Canadian kids and teens with high levels of bisphenol A, or BPA, in their urine, are more likely to have behaviour problems, a new Statistics Canada study has found.
And while the researchers say their study was not able to show that the BPA is responsible for the behaviour problems, they say further research is needed to better understand the link.
BPA is a plastic ingredient commonly used as a resin on the interior of food cans, as well as in the production of plastic toys and dinnerware, dental composites, and other items.
BPA is a plastic ingredient commonly used as a resin on the interior of food cans.
It is rapidly broken down in the body and excreted in urine, which is why urine tests are considered the best way to measure recent exposure.
Using data from the Canadian Health Measures Survey, Statistics Canada researchers found that more than 90 per cent of the children and teens they tested had BPA in their urine. Previous studies in both Canada and the U.S. have found similar levels.
The researchers found that the higher the BPA concentration in the urine of boys, the higher their risk for behaviour problems. Among girls, high BPA concentration was linked to greater hyperactivity.
Kids and youth in low and lower-middle income households tended to have significantly higher BPA in their urine than those in higher-income households.
Kids exposed to second-hand smoke every day or almost every day also had higher BPA. So did younger children compared to those aged 15 to 17. But the BPA levels did not differ by ethnicity, the kids’ gender or BMI, or the level of education in the household.
The researchers caution that the link they found between BPA and behaviour problems was “relatively weak.” But they added that even a minor association could have public health implications and should be investigated further.
“A small effect at the population level can translate into a substantial number of children and youth at risk for behavioural difficulties,” the authors write.
BPA has been linked to hormone disruption and brain development problems in several animal studies. Human studies have linked the chemical to cancer, miscarriage, and childhood obesity.
Concerns about the chemical prompted Canada to ban its use in baby bottles in 2008. The U.S. FDA followed suit in 2012.
But according to the head of the BPA Global Group, a division of the American Chemistry Council, the Statistics Canada study is no reason for concern.
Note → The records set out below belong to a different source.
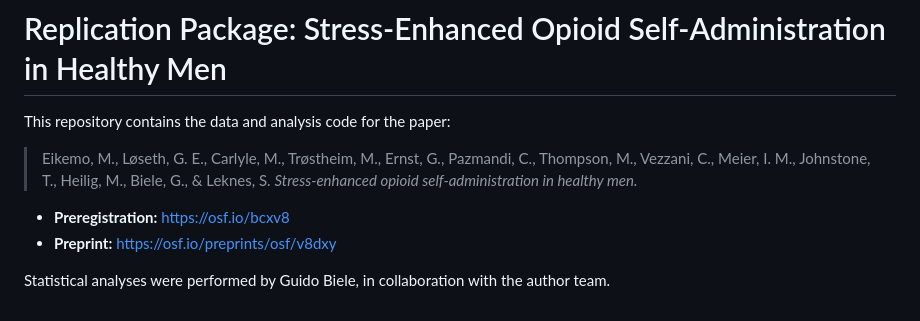
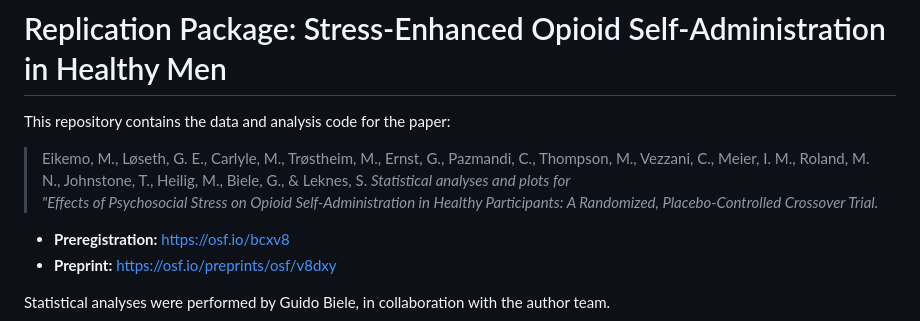
Before and after one commit to gbiele/OpioidAnalysis, a Markdown page: README.md, the part around the change. Drawn GitHub-style.

Commit message:
Update README.md
changed the title of the paper and added Roland as co-author

```diff
--- a/README.md
+++ b/README.md
@@ -2,8 +2,8 @@
 
 This repository contains the data and analysis code for the paper:
 
-> Eikemo, M., Løseth, G. E., Carlyle, M., Trøstheim, M., Ernst, G., Pazmandi, C., Thompson, M., Vezzani, C., Meier, I. M., Johnstone, T., Heilig, M., Biele, G., & Leknes, S.
-> *Stress-enhanced opioid self-administration in healthy men.*
+> Eikemo, M., Løseth, G. E., Carlyle, M., Trøstheim, M., Ernst, G., Pazmandi, C., Thompson, M., Vezzani, C., Meier, I. M., Roland, M. N., Johnstone, T., Heilig, M., Biele, G., & Leknes, S.
+> *Statistical analyses and plots for <br>"Effects of Psychosocial Stress on Opioid Self-Administration in Healthy Participants: A Randomized, Placebo-Controlled Crossover Trial.*
 
 - **Preregistration:** <https://osf.io/bcxv8>
 - **Preprint:** <https://osf.io/preprints/osf/v8dxy>
```
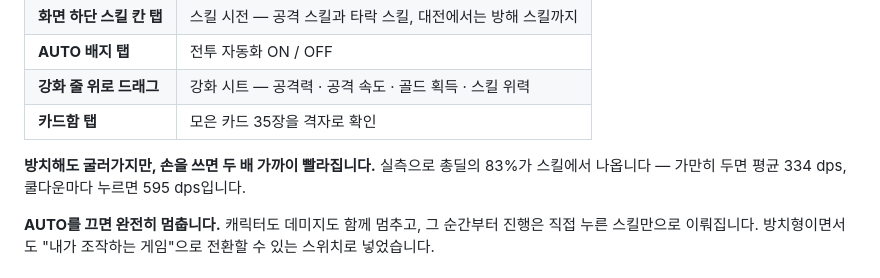
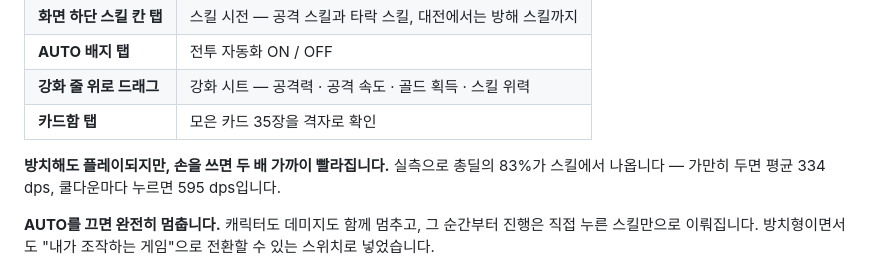
Before and after one commit to peterdhhw/nan2026-sin-dive, a Markdown page: 03-game-doc/SIN_DIVE_게임소개.md, the part around the change. GitHub-like rendering.

```diff
--- a/03-game-doc/SIN_DIVE_게임소개.md
+++ b/03-game-doc/SIN_DIVE_게임소개.md
@@ -149,7 +149,7 @@
 | **강화 줄 위로 드래그** | 강화 시트 — 공격력 · 공격 속도 · 골드 획득 · 스킬 위력 |
 | **카드함 탭** | 모은 카드 35장을 격자로 확인 |
 
-**방치해도 굴러가지만, 손을 쓰면 두 배 가까이 빨라집니다.** 실측으로 총딜의 83%가
+**방치해도 플레이되지만, 손을 쓰면 두 배 가까이 빨라집니다.** 실측으로 총딜의 83%가
 스킬에서 나옵니다 — 가만히 두면 평균 334 dps, 쿨다운마다 누르면 595 dps입니다.
 
 **AUTO를 끄면 완전히 멈춥니다.** 캐릭터도 데미지도 함께 멈추고, 그 순간부터 진행은
```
“Parents can and should continue to confidently use products that depend on BPA,” Steven G. Hentes said in a statement to CTV News.
Hentes cautioned that, as the study notes, other researchers have concluded that BPA is not harmful. He pointed out that the study’s authors acknowledge the links between BPA and behavioural problems are “relatively weak.”
“These results need to be put into context,” Hentes said. “Health Canada continues to conclude that dietary exposure to BPA through food packaging is not expected to pose a health risk to the general population.”
Earlier this year, the European Food Safety Authority also concluded that BPA is safe for all age groups at current exposure levels. It found that people in Europe are exposed to BPA at much lower levels than their Tolerable Daily Intake limits.
The authors of this latest study says that while there is no evidence BPA is directly causing behaviour problems in children, further research is needed “to understand the mechanisms by which it may be related to behavioural outcomes.”
Maggie MacDonald, the toxics program manager at Environmental Defence, it’s “disconcerting” to see this link between a common pollutant and behavioural troubles in young people.
She says it’s clear to her that BPA should be fully banned.
“Taking BPA out of baby bottles and sippy cups was a good step, but it is not enough, because youth are being exposed to this chemical on a continuing basis in Canada,” she told CTV News.
MacDonald notes BPA is still on “thermal” paper receipts, which most people touch every day, and should also be removed from can linings and other plastics.
She adds that it is not enough to ban BPA and then replace it with alternatives such as BPS or BPF (Bisphenol S and F).
Research by University of Calgary professor Deborah Kurrasch has found that both BPA and BPS can cause alterations in brain development in fish that can lead to hyperactivity.
“I hope that people take a look at this study and really, really understand that we need to ban this chemical. BPA is not safe and every day the evidence is growing,” MacDonald said.
With a report from CTV medical specialist Avis Favaro and producer Elizabeth St. Philip